Saved data entries:
■ ■ ■ ■ ■

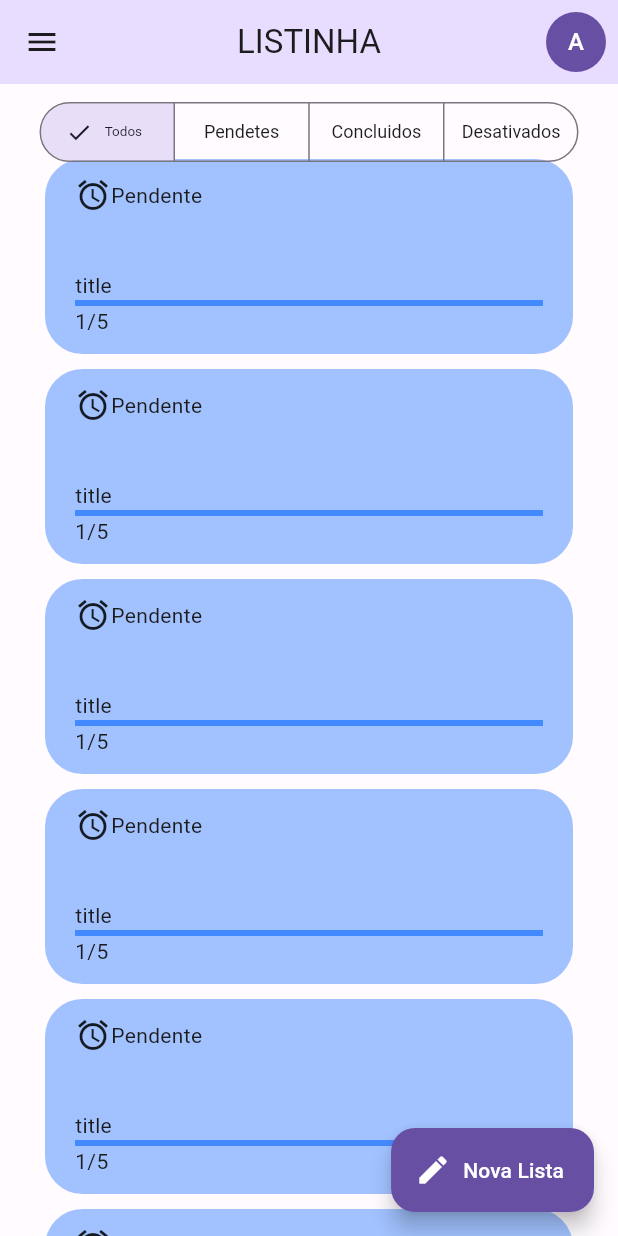
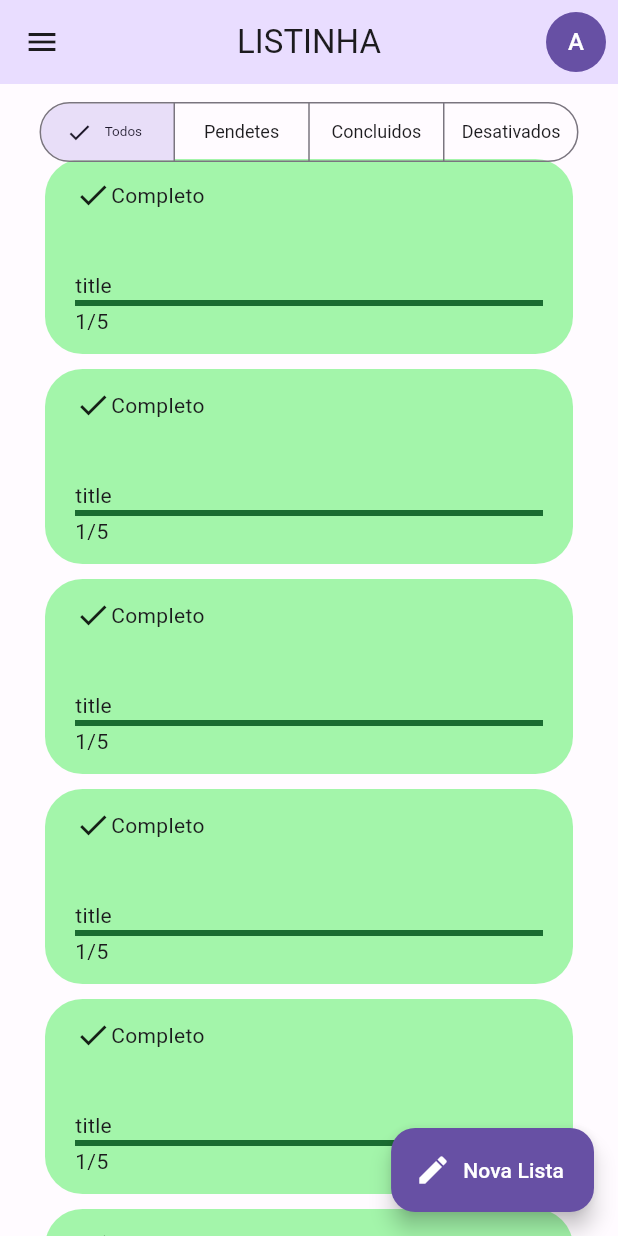
Before and after one commit to hadrianus-dev/list-app, a Flutter app: the screen it shows after launch, on a phone screen of 412 x 824 dp. Run offline on Flutter 3.47's test engine with Material 2 defaults, Android fonts, the phone set to English and light mode, and no system bars; our stand-ins replace flutter_modular, realm; generated files the repository leaves out were written again.

Commit message:
dinamic color schema

```diff
--- a/app/lib/src/home/widgets/task_card.dart
+++ b/app/lib/src/home/widgets/task_card.dart
@@ -27,15 +27,39 @@ class TaskCard extends StatelessWidget {
     }
   }
 
+  Color getBackgroundColor(TaskCardStatus status, ThemeData theme) {
+    switch (status) {
+      case TaskCardStatus.pending:
+        return theme.colorScheme.primaryContainer;
+      case TaskCardStatus.completed:
+        return theme.colorScheme.tertiaryContainer;
+      default:
+        return theme.colorScheme.errorContainer;
+    }
+  }
+  Color getColor(TaskCardStatus status, ThemeData theme) {
+    switch (status) {
+      case TaskCardStatus.pending:
+        return theme.colorScheme.primary;
+      case TaskCardStatus.completed:
+        return theme.colorScheme.tertiary;
+      default:
+        return theme.colorScheme.error;
+    }
+  }
+
   @override
   Widget build(BuildContext context) {
+    final theme = Theme.of(context);
+
     final double progress = getProgress(board.tasks);
     final String progressText = getProgressText(board.tasks);
     final String title = board.title;
-    const String statusText = 'Pendente';
-    final Color backgroundColor = Colors.blueAccent.withOpacity(0.5);
-    const Color color = Colors.blueAccent;
-    const iconData = Icons.access_alarm;
+    final TaskCardStatus status = getStatus(board, progress);
+    final String statusText = status.text;
+    final Color backgroundColor = getBackgroundColor(status, theme);
+    final Color color = getColor(status, theme);
+    final iconData = status.icon;
 
     return Container(
       height: 130,
@@ -45,7 +69,7 @@ class TaskCard extends StatelessWidget {
       child: Column(
         crossAxisAlignment: CrossAxisAlignment.start,
         children: [
-          const Row(
+          Row(
             children: [Icon(iconData), Text(statusText)],
           ),
           const Spacer(),
```
Also changed, not shown: 1 other file.
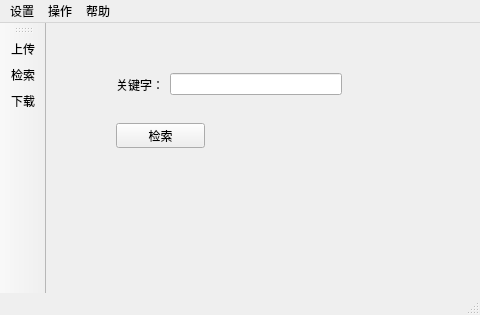
This is mainwindow.ui in zhsliu/MS as Qt 5 draws it before an edit. The edited form follows.
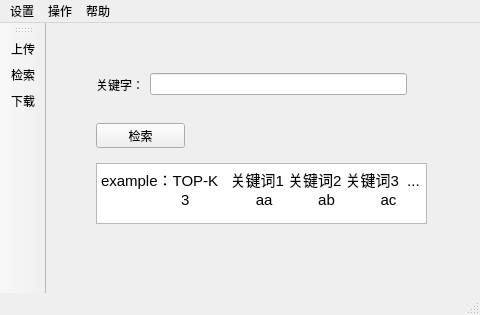
This is the edited form.

```diff
--- a/mainwindow.ui
+++ b/mainwindow.ui
@@ -17,10 +17,10 @@
    <widget class="QStackedWidget" name="stackedWidget">
     <property name="geometry">
      <rect>
-      <x>50</x>
+      <x>30</x>
       <y>30</y>
-      <width>341</width>
-      <height>151</height>
+      <width>361</width>
+      <height>221</height>
      </rect>
     </property>
     <property name="currentIndex">
@@ -62,7 +62,7 @@
        <rect>
         <x>20</x>
         <y>10</y>
-        <width>226</width>
+        <width>311</width>
         <height>43</height>
        </rect>
       </property>
@@ -92,6 +92,24 @@
        <string>检索</string>
       </property>
      </widget>
+     <widget class="QTextBrowser" name="textBrowser">
+      <property name="geometry">
+       <rect>
+        <x>20</x>
+        <y>110</y>
+        <width>331</width>
+        <height>61</height>
+       </rect>
+      </property>
+      <property name="html">
+       <string>&lt;!DOCTYPE HTML PUBLIC &quot;-//W3C//DTD HTML 4.0//EN&quot; &quot;http://www.w3.org/TR/REC-html40/strict.dtd&quot;&gt;
+&lt;html&gt;&lt;head&gt;&lt;meta name=&quot;qrichtext&quot; content=&quot;1&quot; /&gt;&lt;style type=&quot;text/css&quot;&gt;
+p, li { white-space: pre-wrap; }
+&lt;/style&gt;&lt;/head&gt;&lt;body style=&quot; font-family:'Ubuntu'; font-size:11pt; font-weight:400; font-style:normal;&quot;&gt;
+&lt;p style=&quot; margin-top:0px; margin-bottom:0px; margin-left:0px; margin-right:0px; -qt-block-indent:0; text-indent:0px;&quot;&gt;&lt;span style=&quot; font-family:'Ubuntu';&quot;&gt;example：TOP-K   关键词1 关键词2 关键词3  ...&lt;/span&gt;&lt;/p&gt;
+&lt;p style=&quot; margin-top:0px; margin-bottom:0px; margin-left:0px; margin-right:0px; -qt-block-indent:0; text-indent:0px;&quot;&gt;&lt;span style=&quot; font-family:'Ubuntu';&quot;&gt;	3                aa           ab           ac&lt;/span&gt;&lt;/p&gt;&lt;/body&gt;&lt;/html&gt;</string>
+      </property>
+     </widget>
     </widget>
    </widget>
   </widget>
```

■ ■ ■ ■ ■

Pictures aside, retype the entries above exactly as they are.

Before and after one commit to hadrianus-dev/list-app, a Flutter app: the screen it shows after launch, on a phone screen of 412 x 824 dp. Run offline on Flutter 3.47's test engine with Material 2 defaults, Android fonts, the phone set to English and light mode, and no system bars; our stand-ins replace flutter_modular, realm; generated files the repository leaves out were written again.

Commit message:
dinamic color schema

```diff
--- a/app/lib/src/home/widgets/task_card.dart
+++ b/app/lib/src/home/widgets/task_card.dart
@@ -27,15 +27,39 @@ class TaskCard extends StatelessWidget {
     }
   }
 
+  Color getBackgroundColor(TaskCardStatus status, ThemeData theme) {
+    switch (status) {
+      case TaskCardStatus.pending:
+        return theme.colorScheme.primaryContainer;
+      case TaskCardStatus.completed:
+        return theme.colorScheme.tertiaryContainer;
+      default:
+        return theme.colorScheme.errorContainer;
+    }
+  }
+  Color getColor(TaskCardStatus status, ThemeData theme) {
+    switch (status) {
+      case TaskCardStatus.pending:
+        return theme.colorScheme.primary;
+      case TaskCardStatus.completed:
+        return theme.colorScheme.tertiary;
+      default:
+        return theme.colorScheme.error;
+    }
+  }
+
   @override
   Widget build(BuildContext context) {
+    final theme = Theme.of(context);
+
     final double progress = getProgress(board.tasks);
     final String progressText = getProgressText(board.tasks);
     final String title = board.title;
-    const String statusText = 'Pendente';
-    final Color backgroundColor = Colors.blueAccent.withOpacity(0.5);
-    const Color color = Colors.blueAccent;
-    const iconData = Icons.access_alarm;
+    final TaskCardStatus status = getStatus(board, progress);
+    final String statusText = status.text;
+    final Color backgroundColor = getBackgroundColor(status, theme);
+    final Color color = getColor(status, theme);
+    final iconData = status.icon;
 
     return Container(
       height: 130,
@@ -45,7 +69,7 @@ class TaskCard extends StatelessWidget {
       child: Column(
         crossAxisAlignment: CrossAxisAlignment.start,
         children: [
-          const Row(
+          Row(
             children: [Icon(iconData), Text(statusText)],
           ),
           const Spacer(),
```
Also changed, not shown: 1 other file.
This is mainwindow.ui in zhsliu/MS as Qt 5 draws it before an edit. The edited form follows.
This is the edited form.

```diff
--- a/mainwindow.ui
+++ b/mainwindow.ui
@@ -17,10 +17,10 @@
    <widget class="QStackedWidget" name="stackedWidget">
     <property name="geometry">
      <rect>
-      <x>50</x>
+      <x>30</x>
       <y>30</y>
-      <width>341</width>
-      <height>151</height>
+      <width>361</width>
+      <height>221</height>
      </rect>
     </property>
     <property name="currentIndex">
@@ -62,7 +62,7 @@
        <rect>
         <x>20</x>
         <y>10</y>
-        <width>226</width>
+        <width>311</width>
         <height>43</height>
        </rect>
       </property>
@@ -92,6 +92,24 @@
        <string>检索</string>
       </property>
      </widget>
+     <widget class="QTextBrowser" name="textBrowser">
+      <property name="geometry">
+       <rect>
+        <x>20</x>
+        <y>110</y>
+        <width>331</width>
+        <height>61</height>
+       </rect>
+      </property>
+      <property name="html">
+       <string>&lt;!DOCTYPE HTML PUBLIC &quot;-//W3C//DTD HTML 4.0//EN&quot; &quot;http://www.w3.org/TR/REC-html40/strict.dtd&quot;&gt;
+&lt;html&gt;&lt;head&gt;&lt;meta name=&quot;qrichtext&quot; content=&quot;1&quot; /&gt;&lt;style type=&quot;text/css&quot;&gt;
+p, li { white-space: pre-wrap; }
+&lt;/style&gt;&lt;/head&gt;&lt;body style=&quot; font-family:'Ubuntu'; font-size:11pt; font-weight:400; font-style:normal;&quot;&gt;
+&lt;p style=&quot; margin-top:0px; margin-bottom:0px; margin-left:0px; margin-right:0px; -qt-block-indent:0; text-indent:0px;&quot;&gt;&lt;span style=&quot; font-family:'Ubuntu';&quot;&gt;example：TOP-K   关键词1 关键词2 关键词3  ...&lt;/span&gt;&lt;/p&gt;
+&lt;p style=&quot; margin-top:0px; margin-bottom:0px; margin-left:0px; margin-right:0px; -qt-block-indent:0; text-indent:0px;&quot;&gt;&lt;span style=&quot; font-family:'Ubuntu';&quot;&gt;	3                aa           ab           ac&lt;/span&gt;&lt;/p&gt;&lt;/body&gt;&lt;/html&gt;</string>
+      </property>
+     </widget>
     </widget>
    </widget>
   </widget>
```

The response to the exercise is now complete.